Latifa Hospital’s Neonatal Intensive care Unit (NICU), which is the largest neonatal unit in the northern emirates, received 975 admissions in 2018, of which 585 were preterm babies.
Preterm babies are those born before 37 weeks and they normally weigh less than 2.5kg. Preterm deliveries can occur as early as 22 weeks gestation. Many need complex and multidisciplinary approach and management until discharged safely. They require essential care to be nursed back to health, including protection from infections, ensuring that they are kept warm, ensuring skin-to-skin contact with the mother and that they are receiving sufficient nutrition, especially breast milk.
Dr Mahmoud El Halik, Head of Paediatrics and Neonatology at Latifa Hospital, reveals that of the 585 preterm babies, seven weighed less than 500g. The smallest weighed 400g.
He adds that total bed occupancy reached almost 85 per cent on average and sometimes 100 per cent. Meanwhile, the average length of stay at the hospital was 21.47 days. The NICU has 64 beds dedicated for neonates.
“The unit is equipped with the most advanced neonatal ventilation modes and haemodynamic monitoring that ensures pioneering neonatal services. The unit also stresses the importance of family centred care in which parents are actively involved in the management of the baby through kangaroo care.”
He explains that healthcare professionals at the hospital teach the mother and father kangaroo care — skin-to-skin contact between the baby and their parents — from day one, adding that parents’ loving touch has proven to have many health benefits.
According to the WHO, kangaroo care is one of the most effective ways to meet a premature baby’s needs for warmth, frequent breastfeeding, protection from infection, stimulation, safety and love.
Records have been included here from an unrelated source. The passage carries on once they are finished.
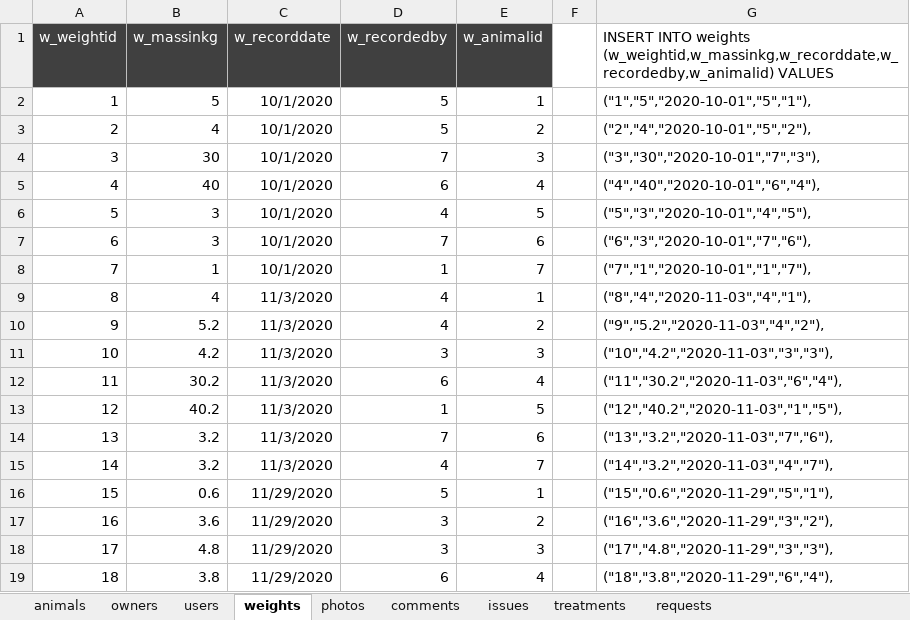
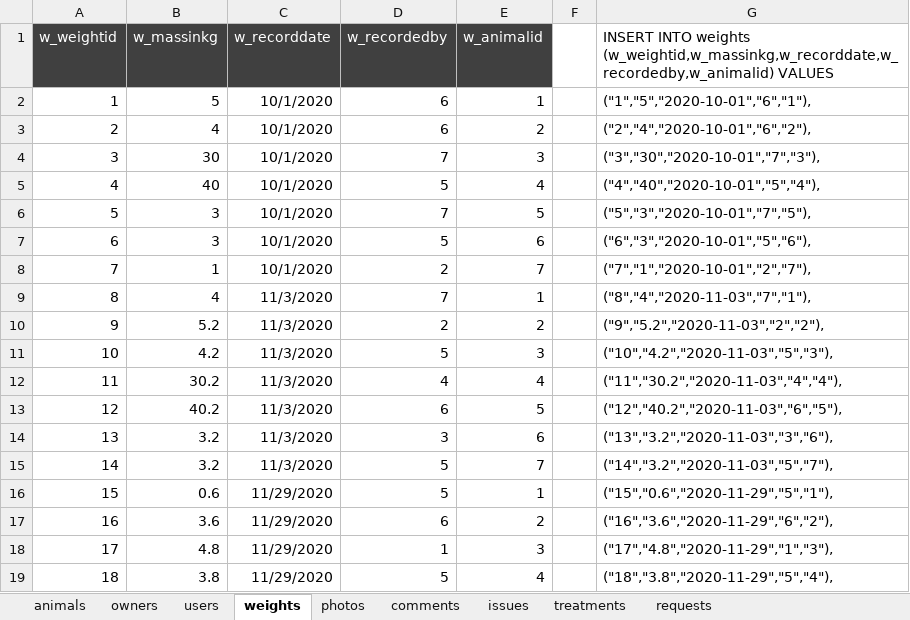
Before and after one commit to zbhavyai/veterinary-clinic, an Excel workbook: sql/04_dummy_data_generator.xlsx, sheet weights, drawn as a sheet; only a part is shown; values as stored, in another font and other column widths than the file's, no borders; the diff covers the shown part only; the diff names each change by its address in the sheet, - before the commit and + after, or states it on an @@ line.

```diff
--- a/sql/04_dummy_data_generator.xlsx (sheet weights)
+++ b/sql/04_dummy_data_generator.xlsx (sheet weights)
-D2:D3 (w_recordedby): 5
+D2:D3 (w_recordedby): 6
-G2: ("1","5","2020-10-01","5","1"),
+G2: ("1","5","2020-10-01","6","1"),
-G3: ("2","4","2020-10-01","5","2"),
+G3: ("2","4","2020-10-01","6","2"),
-D5 (w_recordedby): 6
+D5 (w_recordedby): 5
-G5: ("4","40","2020-10-01","6","4"),
+G5: ("4","40","2020-10-01","5","4"),
-D6 (w_recordedby): 4
+D6 (w_recordedby): 7
-G6: ("5","3","2020-10-01","4","5"),
+G6: ("5","3","2020-10-01","7","5"),
-D7 (w_recordedby): 7
+D7 (w_recordedby): 5
-G7: ("6","3","2020-10-01","7","6"),
+G7: ("6","3","2020-10-01","5","6"),
-D8 (w_recordedby): 1
+D8 (w_recordedby): 2
-G8: ("7","1","2020-10-01","1","7"),
+G8: ("7","1","2020-10-01","2","7"),
-D9 (w_recordedby): 4
+D9 (w_recordedby): 7
-G9: ("8","4","2020-11-03","4","1"),
+G9: ("8","4","2020-11-03","7","1"),
-D10 (w_recordedby): 4
+D10 (w_recordedby): 2
-G10: ("9","5.2","2020-11-03","4","2"),
+G10: ("9","5.2","2020-11-03","2","2"),
-D11 (w_recordedby): 3
+D11 (w_recordedby): 5
-G11: ("10","4.2","2020-11-03","3","3"),
+G11: ("10","4.2","2020-11-03","5","3"),
-D12 (w_recordedby): 6
+D12 (w_recordedby): 4
-G12: ("11","30.2","2020-11-03","6","4"),
+G12: ("11","30.2","2020-11-03","4","4"),
-D13 (w_recordedby): 1
+D13 (w_recordedby): 6
-G13: ("12","40.2","2020-11-03","1","5"),
+G13: ("12","40.2","2020-11-03","6","5"),
-D14 (w_recordedby): 7
+D14 (w_recordedby): 3
-G14: ("13","3.2","2020-11-03","7","6"),
+G14: ("13","3.2","2020-11-03","3","6"),
-D15 (w_recordedby): 4
+D15 (w_recordedby): 5
-G15: ("14","3.2","2020-11-03","4","7"),
+G15: ("14","3.2","2020-11-03","5","7"),
-D17 (w_recordedby): 3
+D17 (w_recordedby): 6
-G17: ("16","3.6","2020-11-29","3","2"),
+G17: ("16","3.6","2020-11-29","6","2"),
-D18 (w_recordedby): 3
+D18 (w_recordedby): 1
-G18: ("17","4.8","2020-11-29","3","3"),
+G18: ("17","4.8","2020-11-29","1","3"),
-D19 (w_recordedby): 6
+D19 (w_recordedby): 5
-G19: ("18","3.8","2020-11-29","6","4"),
+G19: ("18","3.8","2020-11-29","5","4"),
```
Also changed, not shown: 14 edited cells elsewhere in this sheet, sheet owners, sheet animals, sheet photos, sheet comments, sheet requests, sheet issues, 1 more sheet, 1 other file.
It estimates this technique could save 450,000 preterm newborns a year.
“A key benefit of kangaroo care is aiding the lactation process,” says Dr El Halik. “We emphasise the importance of breastfeeding with the mother’s own milk as the main source of feeding for our newborns in NICU. We managed around 85 per cent compliance, which contributed in achieving a very good outcome for newborns admitted to our unit.”